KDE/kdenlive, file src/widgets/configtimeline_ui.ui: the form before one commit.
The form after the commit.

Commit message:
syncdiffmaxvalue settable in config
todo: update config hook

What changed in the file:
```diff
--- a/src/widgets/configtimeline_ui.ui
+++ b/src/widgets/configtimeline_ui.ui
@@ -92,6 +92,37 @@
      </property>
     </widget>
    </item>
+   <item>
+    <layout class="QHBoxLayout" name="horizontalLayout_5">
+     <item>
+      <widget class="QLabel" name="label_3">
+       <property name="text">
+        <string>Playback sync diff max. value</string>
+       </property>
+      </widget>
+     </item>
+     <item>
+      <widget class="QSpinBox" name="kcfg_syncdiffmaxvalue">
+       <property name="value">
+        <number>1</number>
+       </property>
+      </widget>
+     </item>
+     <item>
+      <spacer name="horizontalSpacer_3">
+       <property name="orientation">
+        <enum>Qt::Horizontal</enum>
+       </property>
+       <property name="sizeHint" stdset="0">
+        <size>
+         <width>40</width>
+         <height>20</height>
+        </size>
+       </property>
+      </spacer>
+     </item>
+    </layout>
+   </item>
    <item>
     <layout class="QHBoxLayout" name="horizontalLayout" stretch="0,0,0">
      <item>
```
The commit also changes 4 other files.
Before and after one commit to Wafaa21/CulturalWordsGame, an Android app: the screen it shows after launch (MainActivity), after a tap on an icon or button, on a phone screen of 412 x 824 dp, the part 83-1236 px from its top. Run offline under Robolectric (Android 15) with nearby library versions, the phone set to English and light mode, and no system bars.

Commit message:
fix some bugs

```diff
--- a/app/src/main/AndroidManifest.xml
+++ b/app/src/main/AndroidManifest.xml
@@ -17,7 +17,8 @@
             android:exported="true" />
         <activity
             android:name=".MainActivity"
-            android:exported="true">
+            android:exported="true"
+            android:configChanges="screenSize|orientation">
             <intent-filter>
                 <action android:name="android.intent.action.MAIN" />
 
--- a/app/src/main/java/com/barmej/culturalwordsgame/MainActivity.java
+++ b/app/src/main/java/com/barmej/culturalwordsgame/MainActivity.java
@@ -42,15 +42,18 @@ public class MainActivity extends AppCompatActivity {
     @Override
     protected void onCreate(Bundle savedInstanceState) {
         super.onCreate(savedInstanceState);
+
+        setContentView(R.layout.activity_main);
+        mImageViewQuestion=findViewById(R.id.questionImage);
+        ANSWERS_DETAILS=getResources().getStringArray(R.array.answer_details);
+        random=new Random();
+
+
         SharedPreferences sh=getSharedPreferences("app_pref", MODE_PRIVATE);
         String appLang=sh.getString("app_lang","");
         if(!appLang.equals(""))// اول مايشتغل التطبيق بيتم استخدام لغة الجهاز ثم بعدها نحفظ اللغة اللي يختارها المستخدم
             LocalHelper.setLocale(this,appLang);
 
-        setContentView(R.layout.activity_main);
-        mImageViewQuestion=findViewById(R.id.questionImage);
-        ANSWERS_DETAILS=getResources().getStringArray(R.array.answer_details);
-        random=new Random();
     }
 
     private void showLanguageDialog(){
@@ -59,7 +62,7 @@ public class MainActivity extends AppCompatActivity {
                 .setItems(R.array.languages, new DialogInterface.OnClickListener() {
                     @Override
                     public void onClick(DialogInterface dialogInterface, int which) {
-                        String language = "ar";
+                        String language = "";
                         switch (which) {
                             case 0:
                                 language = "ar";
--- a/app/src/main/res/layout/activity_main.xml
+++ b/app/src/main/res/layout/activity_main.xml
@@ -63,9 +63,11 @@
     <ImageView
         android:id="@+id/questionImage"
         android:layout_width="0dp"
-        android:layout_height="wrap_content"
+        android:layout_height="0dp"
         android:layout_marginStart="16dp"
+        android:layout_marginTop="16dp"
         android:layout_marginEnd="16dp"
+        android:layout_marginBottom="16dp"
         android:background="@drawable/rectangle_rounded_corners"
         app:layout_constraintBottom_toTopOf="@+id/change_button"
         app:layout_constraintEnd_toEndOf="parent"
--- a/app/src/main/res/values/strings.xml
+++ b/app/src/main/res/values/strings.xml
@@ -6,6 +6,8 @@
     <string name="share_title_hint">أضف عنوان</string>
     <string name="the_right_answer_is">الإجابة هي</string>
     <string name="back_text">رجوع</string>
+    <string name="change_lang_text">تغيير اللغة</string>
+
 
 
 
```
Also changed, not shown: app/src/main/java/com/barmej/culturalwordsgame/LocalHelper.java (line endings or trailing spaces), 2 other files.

*WORK REQUEST*
Every entry needs to be copied again, word for word.

*COMPLETED EXERCISE*
KDE/kdenlive, file src/widgets/configtimeline_ui.ui: the form before one commit.
The form after the commit.

Commit message:
syncdiffmaxvalue settable in config
todo: update config hook

What changed in the file:
```diff
--- a/src/widgets/configtimeline_ui.ui
+++ b/src/widgets/configtimeline_ui.ui
@@ -92,6 +92,37 @@
      </property>
     </widget>
    </item>
+   <item>
+    <layout class="QHBoxLayout" name="horizontalLayout_5">
+     <item>
+      <widget class="QLabel" name="label_3">
+       <property name="text">
+        <string>Playback sync diff max. value</string>
+       </property>
+      </widget>
+     </item>
+     <item>
+      <widget class="QSpinBox" name="kcfg_syncdiffmaxvalue">
+       <property name="value">
+        <number>1</number>
+       </property>
+      </widget>
+     </item>
+     <item>
+      <spacer name="horizontalSpacer_3">
+       <property name="orientation">
+        <enum>Qt::Horizontal</enum>
+       </property>
+       <property name="sizeHint" stdset="0">
+        <size>
+         <width>40</width>
+         <height>20</height>
+        </size>
+       </property>
+      </spacer>
+     </item>
+    </layout>
+   </item>
    <item>
     <layout class="QHBoxLayout" name="horizontalLayout" stretch="0,0,0">
      <item>
```
The commit also changes 4 other files.
Before and after one commit to Wafaa21/CulturalWordsGame, an Android app: the screen it shows after launch (MainActivity), after a tap on an icon or button, on a phone screen of 412 x 824 dp, the part 83-1236 px from its top. Run offline under Robolectric (Android 15) with nearby library versions, the phone set to English and light mode, and no system bars.

Commit message:
fix some bugs

```diff
--- a/app/src/main/AndroidManifest.xml
+++ b/app/src/main/AndroidManifest.xml
@@ -17,7 +17,8 @@
             android:exported="true" />
         <activity
             android:name=".MainActivity"
-            android:exported="true">
+            android:exported="true"
+            android:configChanges="screenSize|orientation">
             <intent-filter>
                 <action android:name="android.intent.action.MAIN" />
 
--- a/app/src/main/java/com/barmej/culturalwordsgame/MainActivity.java
+++ b/app/src/main/java/com/barmej/culturalwordsgame/MainActivity.java
@@ -42,15 +42,18 @@ public class MainActivity extends AppCompatActivity {
     @Override
     protected void onCreate(Bundle savedInstanceState) {
         super.onCreate(savedInstanceState);
+
+        setContentView(R.layout.activity_main);
+        mImageViewQuestion=findViewById(R.id.questionImage);
+        ANSWERS_DETAILS=getResources().getStringArray(R.array.answer_details);
+        random=new Random();
+
+
         SharedPreferences sh=getSharedPreferences("app_pref", MODE_PRIVATE);
         String appLang=sh.getString("app_lang","");
         if(!appLang.equals(""))// اول مايشتغل التطبيق بيتم استخدام لغة الجهاز ثم بعدها نحفظ اللغة اللي يختارها المستخدم
             LocalHelper.setLocale(this,appLang);
 
-        setContentView(R.layout.activity_main);
-        mImageViewQuestion=findViewById(R.id.questionImage);
-        ANSWERS_DETAILS=getResources().getStringArray(R.array.answer_details);
-        random=new Random();
     }
 
     private void showLanguageDialog(){
@@ -59,7 +62,7 @@ public class MainActivity extends AppCompatActivity {
                 .setItems(R.array.languages, new DialogInterface.OnClickListener() {
                     @Override
                     public void onClick(DialogInterface dialogInterface, int which) {
-                        String language = "ar";
+                        String language = "";
                         switch (which) {
                             case 0:
                                 language = "ar";
--- a/app/src/main/res/layout/activity_main.xml
+++ b/app/src/main/res/layout/activity_main.xml
@@ -63,9 +63,11 @@
     <ImageView
         android:id="@+id/questionImage"
         android:layout_width="0dp"
-        android:layout_height="wrap_content"
+        android:layout_height="0dp"
         android:layout_marginStart="16dp"
+        android:layout_marginTop="16dp"
         android:layout_marginEnd="16dp"
+        android:layout_marginBottom="16dp"
         android:background="@drawable/rectangle_rounded_corners"
         app:layout_constraintBottom_toTopOf="@+id/change_button"
         app:layout_constraintEnd_toEndOf="parent"
--- a/app/src/main/res/values/strings.xml
+++ b/app/src/main/res/values/strings.xml
@@ -6,6 +6,8 @@
     <string name="share_title_hint">أضف عنوان</string>
     <string name="the_right_answer_is">الإجابة هي</string>
     <string name="back_text">رجوع</string>
+    <string name="change_lang_text">تغيير اللغة</string>
+
 
 
 
```
Also changed, not shown: app/src/main/java/com/barmej/culturalwordsgame/LocalHelper.java (line endings or trailing spaces), 2 other files.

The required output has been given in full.